Although citation analysis may not be entirely flawless, it still remains the most standard way of analyzing scientific impact worldwide. We identified the top 100 most-cited articles on osteosarcoma. On the basis of our study, we conclude that future researches need to be catered toward producing high-level articles with respect to the number of citations. Trainees need be taught the importance of levels of evidence in research so they may accurately identify and cite high-level articles rather than referencing highly cited low-level articles. This citation list is dynamic and introducing the analysis of levels of evidence may bring about a change in numbers over time. Our list is comprehensive in terms of identification of the top-cited classic papers on osteosarcoma.
No ethical approval was required for this study.
Sources of funding
M.S.H. was involved in manuscript writing and data collection. A.T.M. was involved in data analysis and study design/conception. S.N. was involved in supervision and critical review of manuscript.
Conflicts of interest disclosure
The authors declare that they have no financial conflict of interest with regard to the content of this report.
Research registration unique identifying number (UIN)
Azeem Tariq Malik.
The authors would like to acknowledge Saman Tariq Malik, BA (Hons), who is currently a Rhodes Scholar pursuing an MPhil Degree in South Asian Literature at the University of Oxford, for her help in grammatical proof-reading of the manuscript.
1. Sissons HA. The WHO classification of bone tumors. Recent Results Cancer Res 1976;54:104–8.
2. Damron TA, Ward WG, Stewart A. Osteosarcoma
, chondrosarcoma, and Ewing’s sarcoma: National Cancer Data Base Report. Clin Orthop Relat Res 2007;459:40–7.

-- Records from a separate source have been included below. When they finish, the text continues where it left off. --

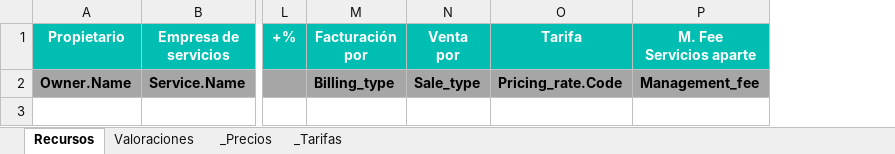
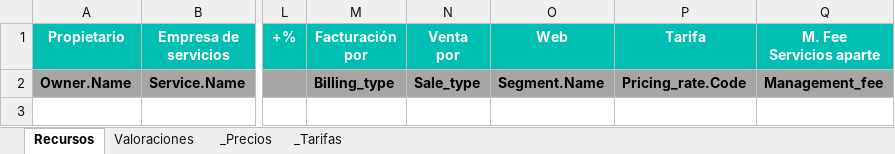
Before and after one commit to alejandro-andre/cotown-back, an Excel workbook: app/templates/report/recursos.xlsx, sheet Recursos, drawn as a sheet; only a part is shown, gaps mark what is left out; values as stored, in another font and other column widths than the file's, no borders; conditional formats not drawn; the diff names each change by its address in the sheet, - before the commit and + after, or states it on an @@ line.

Commit message:
Web to resource sheet

```diff
--- a/app/templates/report/recursos.xlsx (sheet Recursos)
+++ b/app/templates/report/recursos.xlsx (sheet Recursos)
+column O (Web), row 2: Segment.Name
```
Also changed, not shown: formulas that keep their value, 3 other files.
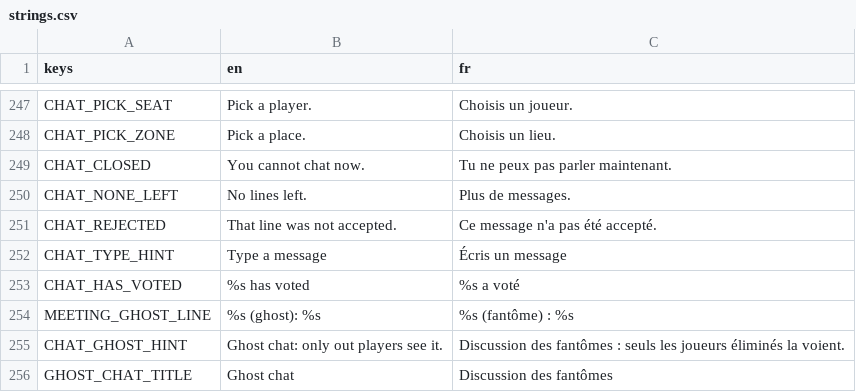
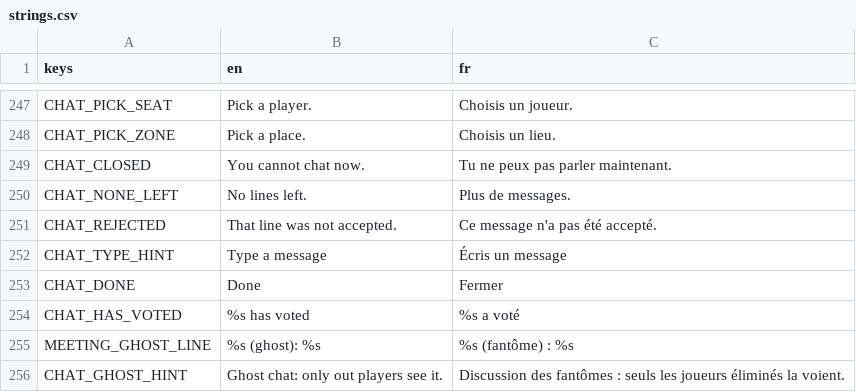
Before and after one commit to Faouzi-Blibech/EcoSus-Uncycled, a CSV file: client/i18n/strings.csv, drawn as a sheet; only a part is shown, gaps mark what is left out; the shorter side is filled out with more unchanged rows; the diff names each change by its address in the sheet, - before the commit and + after, or states it on an @@ line.

Commit message:
client: ghost phrases in meetings, ghost history cap, compact typing layout on touch, 1 MB inbound buffer

```diff
--- a/client/i18n/strings.csv
+++ b/client/i18n/strings.csv
+row 253: CHAT_DONE | Done | Fermer
```
Also changed, not shown: 8 other files.
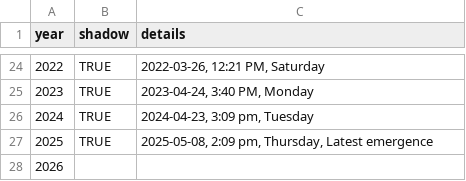
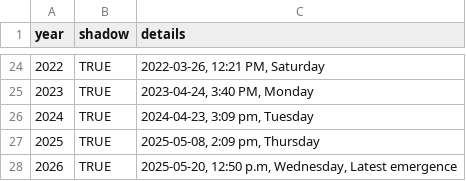
Before and after one commit to pcraig3/ghog-day, a CSV file: csv/predictions/mojave-max.csv, drawn as a sheet; only a part is shown, gaps mark what is left out.

Commit message:
Update result for Mojave Max
It looks like more winter from Max.

```diff
--- a/csv/predictions/mojave-max.csv
+++ b/csv/predictions/mojave-max.csv
@@ -26,3 +26,3 @@ year,shadow,details
 2024,TRUE,"2024-04-23, 3:09 pm, Tuesday"
-2025,TRUE,"2025-05-08, 2:09 pm, Thursday, Latest emergence"
-2026,,
+2025,TRUE,"2025-05-08, 2:09 pm, Thursday"
+2026,TRUE,"2025-05-20, 12:50 p.m, Wednesday, Latest emergence"
```
Also changed, not shown: csv/groundhogs.csv, 1 other file.
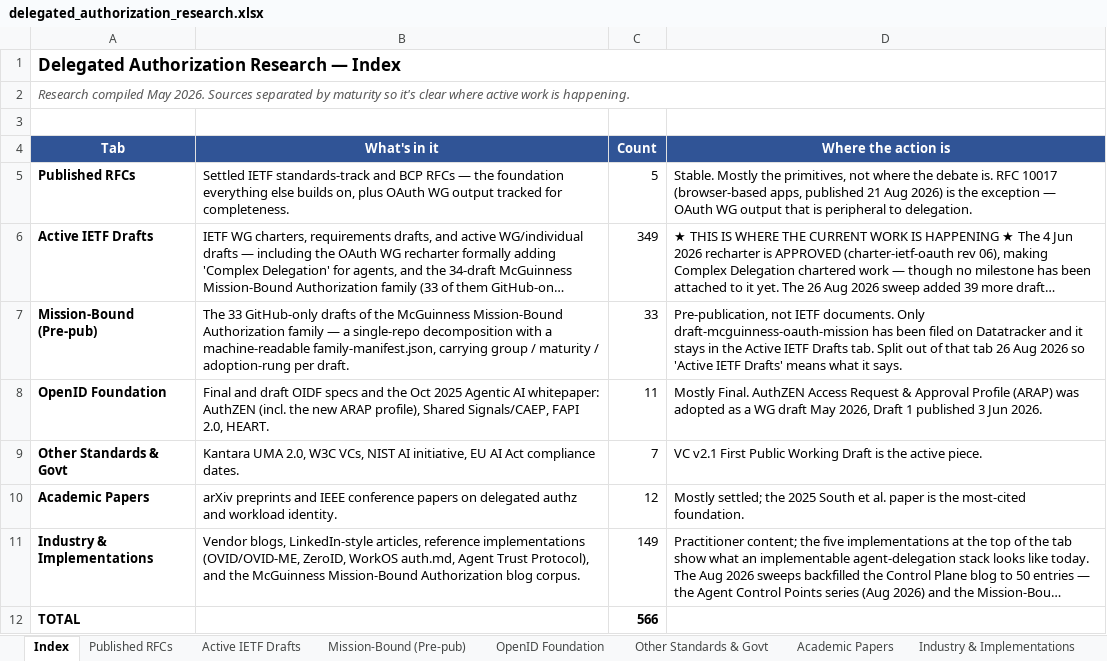
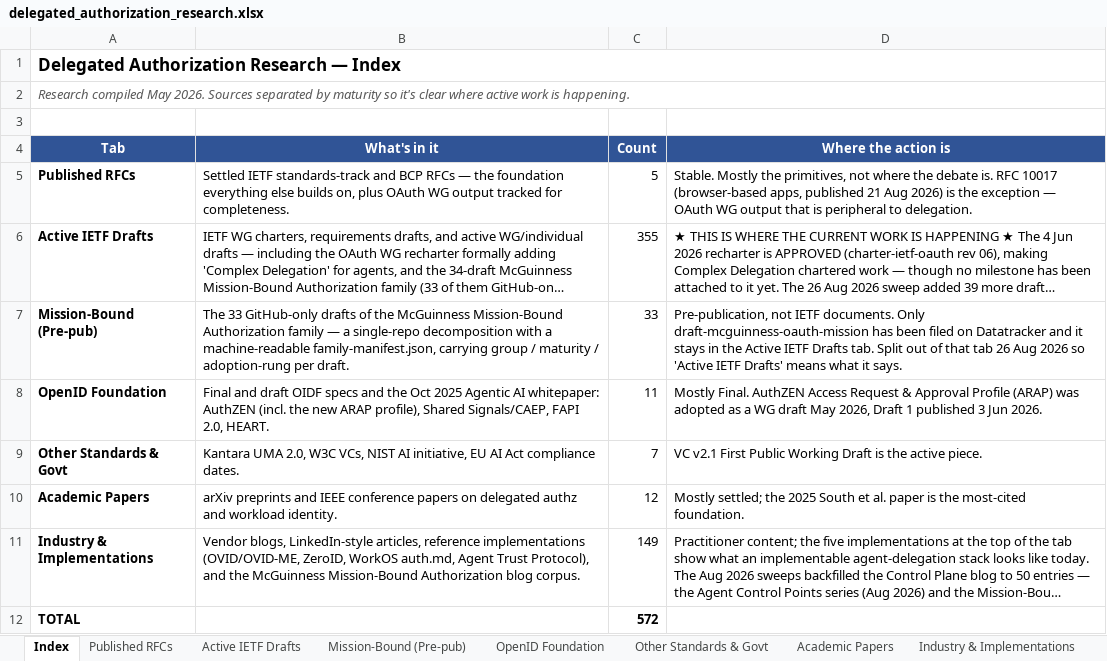
Before and after one commit to gffletch/da_research, an Excel workbook: delegated_authorization_research.xlsx, sheet Index, drawn as a sheet; long unchanged cells end in …; values as stored, in another font and other column widths than the file's, no borders; the diff names each change by its address in the sheet, - before the commit and + after, or states it on an @@ line.

```diff
--- a/delegated_authorization_research.xlsx (sheet Index)
+++ b/delegated_authorization_research.xlsx (sheet Index)
-C6 (Count): 349
+C6 (Count): 355
-C12 (Count): 566
+C12 (Count): 572
```
Also changed, not shown: sheet Active IETF Drafts, 4 other files.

3. Mirabello L, Troisi RJ, Savage SA. Osteosarcoma
incidence and survival rates from 1973 to 2004: data from the Surveillance, Epidemiology, and End Results Program. Cancer 2009;115:1531–43.
4. Ahmad SS, Evangelopoulos DS, Abbasian M, et al. The hundred most-cited publications in orthopaedic knee research. J Bone Joint Surg Am 2014;96:e190.
5. Lee S, Shin J, Haro M, et al. Fifty most cited articles for femoroacetabular impingement and hip arthroscopy. Front Surg 2015;2:41.
6. Murray MR, Wang T, Schroeder GD, et al. The 100 most cited spine articles. Eur Spine J 2012;21:2059–69.
7. Nayar SK, Dein EJ, Spiker AM, et al. The top 100
cited articles in clinical orthopedic sports medicine. Am J Orthop 2015;44:E252–61.
8. Li Q, Jiang Y. Top classic citations in pancreatic cancer research. World J Surg Oncol 2016;14:298.
9. Uysal E. Top 100
cited classic articles in breast cancer research. Eur J Breast Health 2017;13:129–37.
10. Tas F. An analysis of the most-cited research papers on oncology: which journals have they been published in? Tumour Biol 2014;35:4645–9.
11. Luetke A, Meyers PA, Lewis I, et al. Osteosarcoma
treatment - where do we stand? A state of the art review. Cancer Treat Rev 2014;40:523–32.
12. Bielack SS, Kempf-Bielack B, Delling G, et al. Prognostic factors in high-grade osteosarcoma
of the extremities or trunk: an analysis of 1,702 patients treated on neoadjuvant cooperative osteosarcoma
study group protocols. J Clin Oncol 2002;20:776–90.
13. Ottaviani G, Jaffe N. The epidemiology of osteosarcoma
. Cancer Treat Res 2009;152:3–13.
14. Friend SH, Bernards R, Rogelj S, et al. A human DNA segment with properties of the gene that predisposes to retinoblastoma and osteosarcoma
. Nature 1986;323:643–66.
15. Komm BS, Terpening CM, Benz DJ, et al. Estrogen binding, receptor mRNA, and biologic response in osteoblast-like osteosarcoma
cells. Science 1988;241:81–4.